Music theory – the understanding of written music – provides a language for composers and musicians to communicate with each other. Music theory therefore helps us see the thought process of the composer, understanding how the composer would like a certain piece to be played in the process.
Music theory also helps us understand which notes work well together and which notes don’t work well together – therefore, understanding intervals, scales, and keys, will help us understand the way certain notes are placed together, and why some keys require sharps and flats. Music theory is also indispensable to those who are collaborative musicians, as one can see where one’s part is in the whole of the ensemble, making it easier to perform with others in the process.
Without an understanding of how music is written and read, one can only learn music by ear and memorisation – while aural skills are immensely valuable to any musician, learning only through memorisation creates many barriers in learning new music over time, especially where music that has never been recorded before is concerned. Furthermore, an understanding of music theory will also make it easier to learn different musical instruments.
An understanding of music theory makes it possible for musicians to add their own personality to a piece of music, and make it their own in the process. More importantly, for those that are interested in learning many different styles of music, an understanding of music theory will make it easier for them to play these styles after learning the fundamental principles of each (particularly styles that require one to improvise, such as earlier music and jazz). Music theory is also indispensable to those who are interested in writing their own music due to the fact that it is needed to communicate what needs to be played to the performer.
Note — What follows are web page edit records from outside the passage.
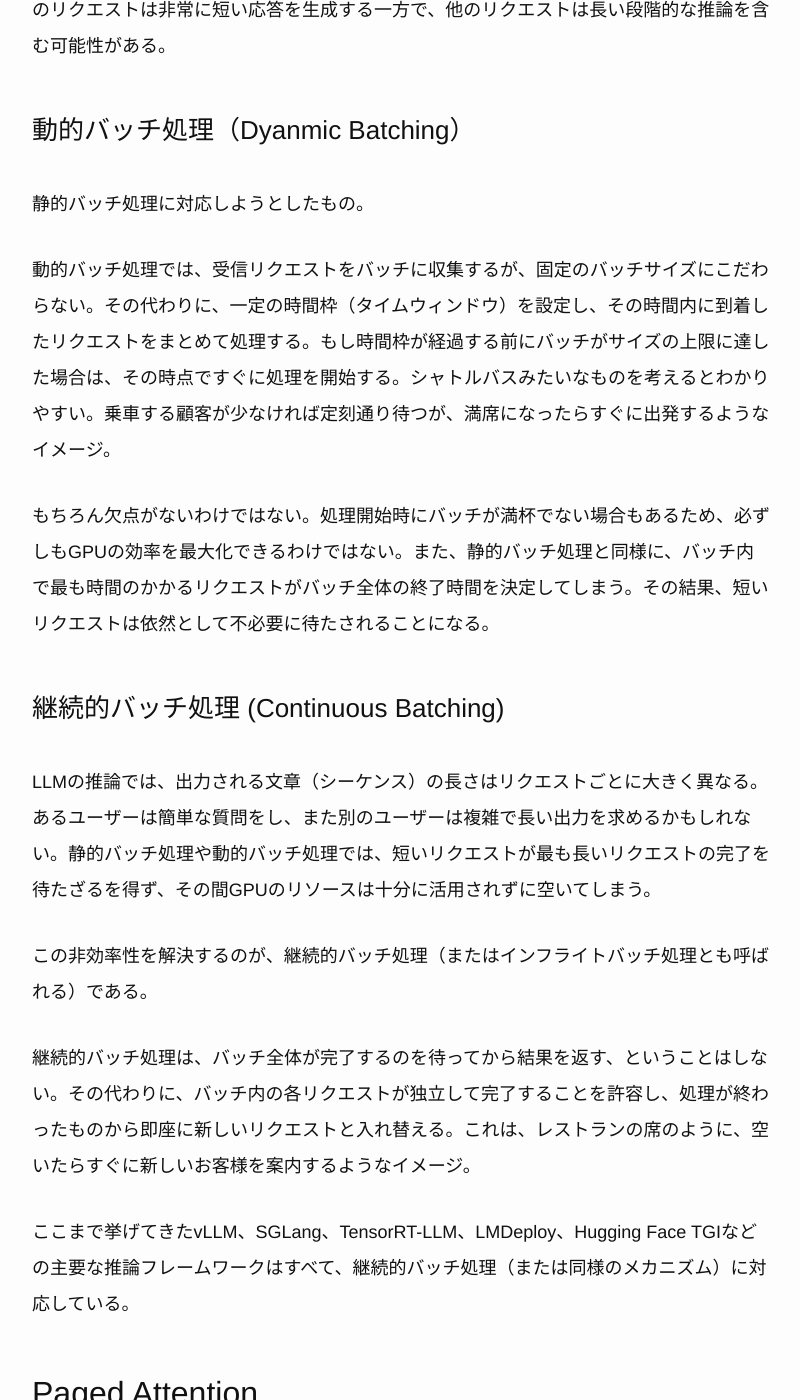
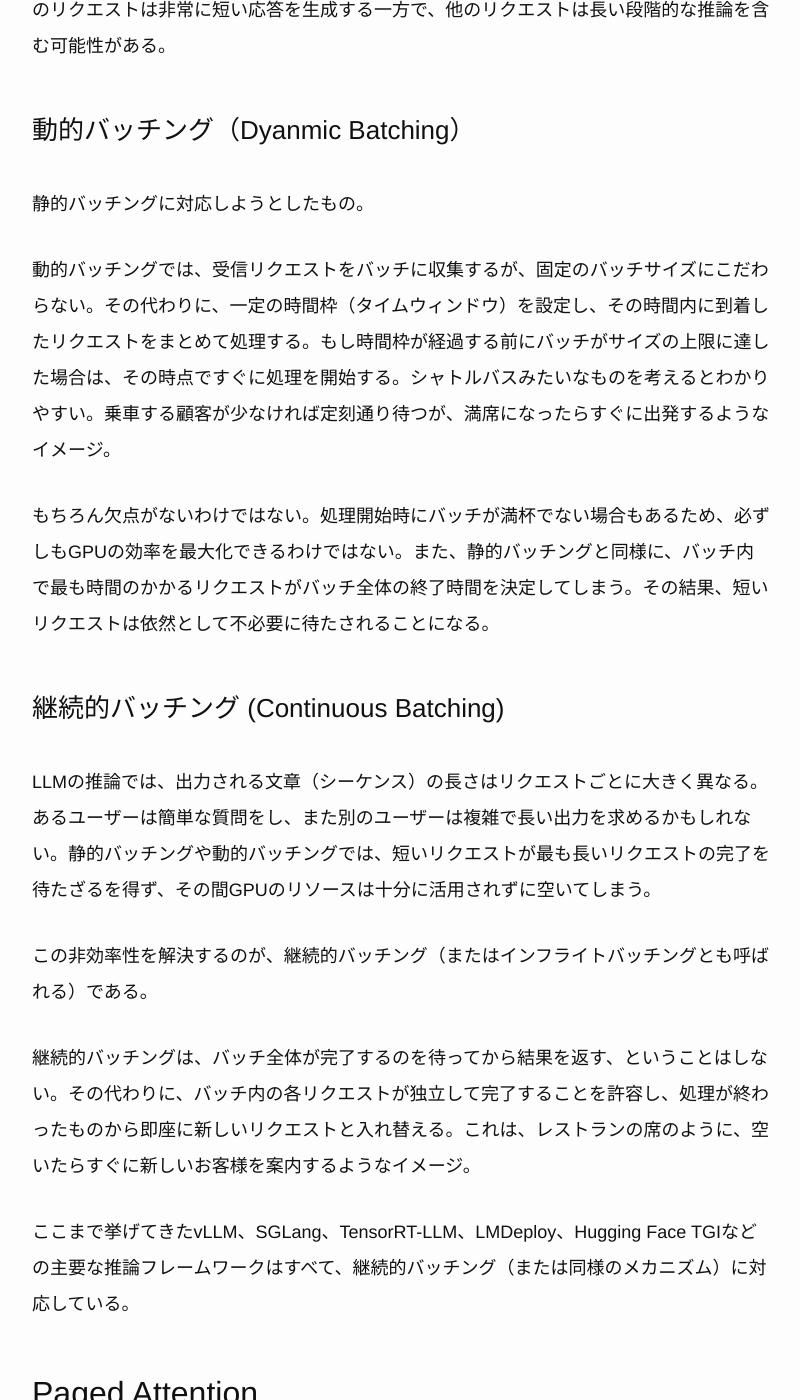
Before and after one commit to iwashi/iwashi.github.io, a Jekyll site: the page built from _posts/2025-07-20-llm-inference.md, in a window 1280 px wide and 1400 px high, scrolled down 14930 px. Shown: the whole window, without its empty margins (238-1038 px from the left). Built offline with Jekyll 4.4.1, drawn with Linux system fonts in a browser that asks for light colours; some of the changed text lies outside the part shown.

Commit message:
tiny update

```diff
--- a/_posts/2025-07-20-llm-inference.md
+++ b/_posts/2025-07-20-llm-inference.md
@@ -296,38 +296,38 @@ LLM自体の実行速度を表すものとしてスループットがある。
     - 入力TPS：モデルが1秒間に処理する入力トークンの数
     - 出力TPS：モデルが1秒間に生成する出力トークンの数
 
-## バッチ処理
+## バッチング
 
 GPUは高度に並列化された計算処理のために設計されているため、1秒間に数兆回、あるいは数千兆回もの浮動小数点演算（FLOPs）を実行できる。だがLLMは、チップのメモリ帯域幅の大部分がモデルパラメータの読み込みに費やされるため、これらのGPUの性能を十分に活用できないことがよくある。
 
-バッチ処理はそのボトルネック軽減に役立つ。どうやるかというと、名前の通りまとめて処理する。本番環境では、サービスに複数のリクエストが同時にやってくることがある。各リクエストを個別に処理する代わりに、それらをまとめてバッチとして処理することで、読み込まれた同じモデルパラメータを複数のリクエストで共有する。その結果、スループットを大幅に高められる。
+バッチんぐはそのボトルネック軽減に役立つ。どうやるかというと、名前の通りまとめて処理する。本番環境では、サービスに複数のリクエストが同時にやってくることがある。各リクエストを個別に処理する代わりに、それらをまとめてバッチとして処理することで、読み込まれた同じモデルパラメータを複数のリクエストで共有する。その結果、スループットを大幅に高められる。
 
-そのバッチ処理にはいくつかタイプがある。
+そのバッチングにはいくつかタイプがある。
 
-### 静的バッチ処理（Static Batching）
+### 静的バッチング（Static Batching）
 
 サーバーは固定数のリクエストが到着するまで待機し、それらを単一のバッチとしてまとめて処理する。実装が簡単だが、欠点もある。
 
 バッチ内の最初のリクエストは最後のリクエストを待つことを強いられる。その結果、不必要な遅延が発生する。理想的な世界では、これがワークするかもしれないが、
 バッチ内のすべてのリクエストが同じように作られているわけではない。実際、LLMの推論では、一部のリクエストは非常に短い応答を生成する一方で、他のリクエストは長い段階的な推論を含む可能性がある。
 
-### 動的バッチ処理（Dyanmic Batching）
+### 動的バッチング（Dyanmic Batching）
 
-静的バッチ処理に対応しようとしたもの。
+静的バッチングに対応しようとしたもの。
 
-動的バッチ処理では、受信リクエストをバッチに収集するが、固定のバッチサイズにこだわらない。その代わりに、一定の時間枠（タイムウィンドウ）を設定し、その時間内に到着したリクエストをまとめて処理する。もし時間枠が経過する前にバッチがサイズの上限に達した場合は、その時点ですぐに処理を開始する。シャトルバスみたいなものを考えるとわかりやすい。乗車する顧客が少なければ定刻通り待つが、満席になったらすぐに出発するようなイメージ。
+動的バッチングでは、受信リクエストをバッチに収集するが、固定のバッチサイズにこだわらない。その代わりに、一定の時間枠（タイムウィンドウ）を設定し、その時間内に到着したリクエストをまとめて処理する。もし時間枠が経過する前にバッチがサイズの上限に達した場合は、その時点ですぐに処理を開始する。シャトルバスみたいなものを考えるとわかりやすい。乗車する顧客が少なければ定刻通り待つが、満席になったらすぐに出発するようなイメージ。
 
-もちろん欠点がないわけではない。処理開始時にバッチが満杯でない場合もあるため、必ずしもGPUの効率を最大化できるわけではない。また、静的バッチ処理と同様に、バッチ内で最も時間のかかるリクエストがバッチ全体の終了時間を決定してしまう。その結果、短いリクエストは依然として不必要に待たされることになる。
+もちろん欠点がないわけではない。処理開始時にバッチが満杯でない場合もあるため、必ずしもGPUの効率を最大化できるわけではない。また、静的バッチングと同様に、バッチ内で最も時間のかかるリクエストがバッチ全体の終了時間を決定してしまう。その結果、短いリクエストは依然として不必要に待たされることになる。
 
-### 継続的バッチ処理 (Continuous Batching)
+### 継続的バッチング (Continuous Batching)
 
-LLMの推論では、出力される文章（シーケンス）の長さはリクエストごとに大きく異なる。あるユーザーは簡単な質問をし、また別のユーザーは複雑で長い出力を求めるかもしれない。静的バッチ処理や動的バッチ処理では、短いリクエストが最も長いリクエストの完了を待たざるを得ず、その間GPUのリソースは十分に活用されずに空いてしまう。
+LLMの推論では、出力される文章（シーケンス）の長さはリクエストごとに大きく異なる。あるユーザーは簡単な質問をし、また別のユーザーは複雑で長い出力を求めるかもしれない。静的バッチングや動的バッチングでは、短いリクエストが最も長いリクエストの完了を待たざるを得ず、その間GPUのリソースは十分に活用されずに空いてしまう。
 
-この非効率性を解決するのが、継続的バッチ処理（またはインフライトバッチ処理とも呼ばれる）である。
+この非効率性を解決するのが、継続的バッチング（またはインフライトバッチングとも呼ばれる）である。
 
-継続的バッチ処理は、バッチ全体が完了するのを待ってから結果を返す、ということはしない。その代わりに、バッチ内の各リクエストが独立して完了することを許容し、処理が終わったものから即座に新しいリクエストと入れ替える。これは、レストランの席のように、空いたらすぐに新しいお客様を案内するようなイメージ。
+継続的バッチングは、バッチ全体が完了するのを待ってから結果を返す、ということはしない。その代わりに、バッチ内の各リクエストが独立して完了することを許容し、処理が終わったものから即座に新しいリクエストと入れ替える。これは、レストランの席のように、空いたらすぐに新しいお客様を案内するようなイメージ。
 
-ここまで挙げてきたvLLM、SGLang、TensorRT-LLM、LMDeploy、Hugging Face TGIなどの主要な推論フレームワークはすべて、継続的バッチ処理（または同様のメカニズム）に対応している。
+ここまで挙げてきたvLLM、SGLang、TensorRT-LLM、LMDeploy、Hugging Face TGIなどの主要な推論フレームワークはすべて、継続的バッチング（または同様のメカニズム）に対応している。
 
 ## Paged Attention
 
@@ -538,7 +538,7 @@ MoEモデルでは、入力されるトークンごとに、モデルの中の
 
 ## インフラ面での高速スケーリング
 
-本番環境でLLMの推論は、モデルのトレーニングとは全くの別物である。学習が予測可能でバッチ処理を基本とするのに対し、推論はリアルタイムのユーザー需要に基づいて実施される。多くの場合、トラフィックは突発的であり予測が難しく、レイテンシーの増加やダウンタイムが許されない。
+本番環境でLLMの推論は、モデルのトレーニングとは全くの別物である。学習が予測可能でバッチングを基本とするのに対し、推論はリアルタイムのユーザー需要に基づいて実施される。多くの場合、トラフィックは突発的であり予測が難しく、レイテンシーの増加やダウンタイムが許されない。
 
 トラフィックの急増時には迅速にスケールアップ/アウトし、アイドル時にはコスト削減のためにゼロまでスケールダウンする必要がある。クラウドと同じく、弾力性が重要になる。
 
@@ -677,7 +677,7 @@ LLMの推論を本番環境で運用するには、単にモデルが応答を
         - 完全な応答を生成するまでのエンドツーエンドのパフォーマンスを測定
 - GPUメトリクス
     - GPU使用率
-        - GPUがどれだけビジー状態かを示す。低すぎる場合は、リソースの未使用やバッチ処理が非効率である可能性を示唆している
+        - GPUがどれだけビジー状態かを示す。低すぎる場合は、リソースの未使用やバッチングが非効率である可能性を示唆している
     - GPUメモリ使用量
         - キャパシティプランニングや、OOMエラーの回避に有用
 
```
Composition is an advanced creative practice for which a strong foundation is built through the learning of music theory early on.